Frailty is more often something considered when treating elderly patients, but middle-aged patients may face some of the same symptoms, the study team writes in the journal Occupational and Environmental Medicine, reports Reuters.
Physical frailty leaves many people out of work entirely, while others take a lot of days off or struggle with physical demands, especially in manual labor jobs, the research team writes.
To examine the link between frailty and employment, researchers recruited more than 8,000 people in their 50s and early 60s from 24 English general practices.
The participants completed questionnaires about their work, health and home circumstances. In particular, the respondents answered questions about five measures of frailty. These included unintentional weight loss of more than 10 pounds over the past year, physical exhaustion during the past week and slow walking speed or inability to walk.
The measures also included physical activity levels – whether respondents worked up a sweat during exercise in an average week – and weakness of grip, assessed by the ability to open jars.
Overall, the researchers classified 4 percent of participants as frail, based on having three to five of the frailty symptoms, while nearly a third of participants were considered “pre-frail” because they reported one or two of the frailty symptoms.
Frailty was tied to a large impact on employment. Three-quarters of frail people were not working at all and 60 percent had left their last job on health grounds.
Compared with non-frail people, frail people were 30 times more likely to lose their jobs. Frail people were nearly 11 times more likely to have been out of work on prolonged sick leave in the past year, compared with healthy workers.
Frail workers were also over 17 times more likely to report needing to cut down a lot on work in the past year, compared with non-frail workers.
Workers considered to be frail were nearly 15 times more likely to have difficulty coping with physical demands at work and to be unsure if they would be able to continue work in two years.
The pre-frail workers were also at higher risk of bad outcomes compared to healthy counterparts, but their risk was not as extreme as that of frail people.
Frailty had the biggest impact on blue collar manual workers rather than office workers, although the office workers still saw a significant effect, researchers note.
“Older workers are more likely to be physically vulnerable than younger workers,” said Lucie Kalousova, a researcher at the University of Michigan who studies frailty among workers.
Despite this, frailty is preventable and can be reversed, said Kalousova, who was not involved in the study.
“Though medical science is not yet fully clear on the best ways to prevent frailty, it may be delayed or forestalled by regular exercise and a nutritious diet,” Kalousova said by email.
Although it is difficult to pinpoint the causes of frailty, research shows that for elderly people, exercise programs focused on balance and strength and attention to diet can improve health outcomes, Palmer noted.

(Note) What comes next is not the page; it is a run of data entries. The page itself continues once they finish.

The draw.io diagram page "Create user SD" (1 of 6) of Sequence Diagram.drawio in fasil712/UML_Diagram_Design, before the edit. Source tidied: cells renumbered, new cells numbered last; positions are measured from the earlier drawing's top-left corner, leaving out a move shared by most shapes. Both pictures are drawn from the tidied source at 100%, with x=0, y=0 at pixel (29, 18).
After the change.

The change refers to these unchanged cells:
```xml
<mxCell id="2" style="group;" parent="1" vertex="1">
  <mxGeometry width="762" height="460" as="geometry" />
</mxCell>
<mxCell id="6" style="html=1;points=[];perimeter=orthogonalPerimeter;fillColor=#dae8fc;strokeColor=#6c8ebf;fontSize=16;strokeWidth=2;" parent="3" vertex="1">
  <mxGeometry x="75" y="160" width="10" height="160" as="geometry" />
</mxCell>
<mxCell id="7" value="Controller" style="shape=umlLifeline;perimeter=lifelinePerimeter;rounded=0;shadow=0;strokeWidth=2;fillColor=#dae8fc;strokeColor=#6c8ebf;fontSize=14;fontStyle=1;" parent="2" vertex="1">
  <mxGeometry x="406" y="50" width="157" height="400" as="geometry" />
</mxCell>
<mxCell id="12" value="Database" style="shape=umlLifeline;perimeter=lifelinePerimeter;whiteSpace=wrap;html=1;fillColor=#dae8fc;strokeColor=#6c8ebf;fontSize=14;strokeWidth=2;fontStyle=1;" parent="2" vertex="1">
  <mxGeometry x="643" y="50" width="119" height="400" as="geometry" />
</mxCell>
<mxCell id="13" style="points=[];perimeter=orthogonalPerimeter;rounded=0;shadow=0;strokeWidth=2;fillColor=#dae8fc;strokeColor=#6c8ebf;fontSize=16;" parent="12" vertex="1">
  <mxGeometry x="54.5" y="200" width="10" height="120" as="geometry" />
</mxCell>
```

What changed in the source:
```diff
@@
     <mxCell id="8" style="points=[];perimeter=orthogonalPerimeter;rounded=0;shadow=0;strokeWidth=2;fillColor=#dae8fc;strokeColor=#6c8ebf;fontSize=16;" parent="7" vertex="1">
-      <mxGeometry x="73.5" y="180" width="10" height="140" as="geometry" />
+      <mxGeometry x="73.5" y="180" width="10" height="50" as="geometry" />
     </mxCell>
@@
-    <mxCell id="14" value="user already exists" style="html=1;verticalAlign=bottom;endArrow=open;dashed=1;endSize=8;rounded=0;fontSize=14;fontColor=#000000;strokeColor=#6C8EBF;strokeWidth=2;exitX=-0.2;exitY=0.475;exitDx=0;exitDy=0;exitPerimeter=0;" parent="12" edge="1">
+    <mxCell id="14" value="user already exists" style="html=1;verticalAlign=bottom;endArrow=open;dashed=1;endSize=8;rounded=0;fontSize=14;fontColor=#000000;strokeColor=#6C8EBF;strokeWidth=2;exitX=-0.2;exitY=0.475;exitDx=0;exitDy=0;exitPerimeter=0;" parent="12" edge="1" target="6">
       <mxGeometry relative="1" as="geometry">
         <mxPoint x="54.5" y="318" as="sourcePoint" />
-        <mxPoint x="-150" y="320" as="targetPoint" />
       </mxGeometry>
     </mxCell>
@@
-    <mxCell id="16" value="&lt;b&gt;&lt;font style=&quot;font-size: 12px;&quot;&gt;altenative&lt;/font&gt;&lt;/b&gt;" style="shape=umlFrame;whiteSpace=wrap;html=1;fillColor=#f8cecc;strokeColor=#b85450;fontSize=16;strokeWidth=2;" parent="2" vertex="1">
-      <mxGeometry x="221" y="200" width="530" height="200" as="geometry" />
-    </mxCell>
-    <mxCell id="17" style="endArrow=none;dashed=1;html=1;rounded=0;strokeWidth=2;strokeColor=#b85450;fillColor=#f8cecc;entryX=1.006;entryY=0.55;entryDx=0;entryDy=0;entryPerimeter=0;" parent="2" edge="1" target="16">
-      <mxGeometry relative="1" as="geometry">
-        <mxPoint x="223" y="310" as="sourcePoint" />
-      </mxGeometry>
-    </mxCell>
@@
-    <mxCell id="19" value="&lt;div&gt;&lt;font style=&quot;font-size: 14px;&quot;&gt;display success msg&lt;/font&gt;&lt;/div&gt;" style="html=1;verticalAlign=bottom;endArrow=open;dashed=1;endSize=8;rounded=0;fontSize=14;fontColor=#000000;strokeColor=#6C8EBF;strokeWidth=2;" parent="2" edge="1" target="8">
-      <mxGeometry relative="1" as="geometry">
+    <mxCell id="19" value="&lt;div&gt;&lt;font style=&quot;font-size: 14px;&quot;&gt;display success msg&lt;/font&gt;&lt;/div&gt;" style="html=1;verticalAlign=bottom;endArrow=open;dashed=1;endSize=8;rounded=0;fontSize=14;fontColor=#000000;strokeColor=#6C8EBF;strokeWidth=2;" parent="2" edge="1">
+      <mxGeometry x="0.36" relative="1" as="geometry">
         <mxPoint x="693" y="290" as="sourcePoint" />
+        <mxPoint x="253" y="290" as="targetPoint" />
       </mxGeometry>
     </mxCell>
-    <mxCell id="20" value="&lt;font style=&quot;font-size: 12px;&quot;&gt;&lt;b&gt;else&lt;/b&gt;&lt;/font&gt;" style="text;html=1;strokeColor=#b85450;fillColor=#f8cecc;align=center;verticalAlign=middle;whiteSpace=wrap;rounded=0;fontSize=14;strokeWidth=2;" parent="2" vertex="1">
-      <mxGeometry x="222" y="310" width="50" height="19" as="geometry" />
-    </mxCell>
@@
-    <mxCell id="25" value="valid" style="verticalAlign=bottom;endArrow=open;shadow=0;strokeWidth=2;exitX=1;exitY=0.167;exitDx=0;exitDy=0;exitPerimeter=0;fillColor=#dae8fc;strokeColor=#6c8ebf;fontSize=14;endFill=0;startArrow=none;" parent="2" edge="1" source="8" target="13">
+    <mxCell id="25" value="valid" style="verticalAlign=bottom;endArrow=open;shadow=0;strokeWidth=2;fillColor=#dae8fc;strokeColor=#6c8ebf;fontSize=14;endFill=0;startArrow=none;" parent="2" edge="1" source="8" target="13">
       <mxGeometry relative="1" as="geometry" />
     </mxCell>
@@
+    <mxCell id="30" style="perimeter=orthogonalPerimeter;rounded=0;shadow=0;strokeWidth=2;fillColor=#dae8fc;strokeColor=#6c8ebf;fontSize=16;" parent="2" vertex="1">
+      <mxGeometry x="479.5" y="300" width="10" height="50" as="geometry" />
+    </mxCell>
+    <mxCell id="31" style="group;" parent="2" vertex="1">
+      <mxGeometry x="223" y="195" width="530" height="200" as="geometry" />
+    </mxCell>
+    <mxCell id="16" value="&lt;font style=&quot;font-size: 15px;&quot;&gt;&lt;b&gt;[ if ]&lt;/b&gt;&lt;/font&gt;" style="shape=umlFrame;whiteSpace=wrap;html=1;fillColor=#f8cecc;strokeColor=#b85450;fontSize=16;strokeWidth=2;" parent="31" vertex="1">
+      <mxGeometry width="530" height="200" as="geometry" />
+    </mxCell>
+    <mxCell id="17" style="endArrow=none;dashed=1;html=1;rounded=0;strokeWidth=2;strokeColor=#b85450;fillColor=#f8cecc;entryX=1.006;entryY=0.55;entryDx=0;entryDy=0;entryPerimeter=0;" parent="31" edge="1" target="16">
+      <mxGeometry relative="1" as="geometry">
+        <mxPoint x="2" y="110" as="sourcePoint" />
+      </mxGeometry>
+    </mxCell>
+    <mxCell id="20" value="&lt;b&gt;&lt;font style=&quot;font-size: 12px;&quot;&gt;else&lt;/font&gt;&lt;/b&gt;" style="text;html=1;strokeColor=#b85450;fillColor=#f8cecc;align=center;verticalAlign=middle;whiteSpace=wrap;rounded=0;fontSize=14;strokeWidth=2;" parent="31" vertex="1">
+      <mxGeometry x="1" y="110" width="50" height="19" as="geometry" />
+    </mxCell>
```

“It is too early to say precisely what is needed in mid-life to prevent frailty, but a reasonable bet is some combination of exercise (to maintain muscle strength and balance) allied with a suitable diet,” Palmer said.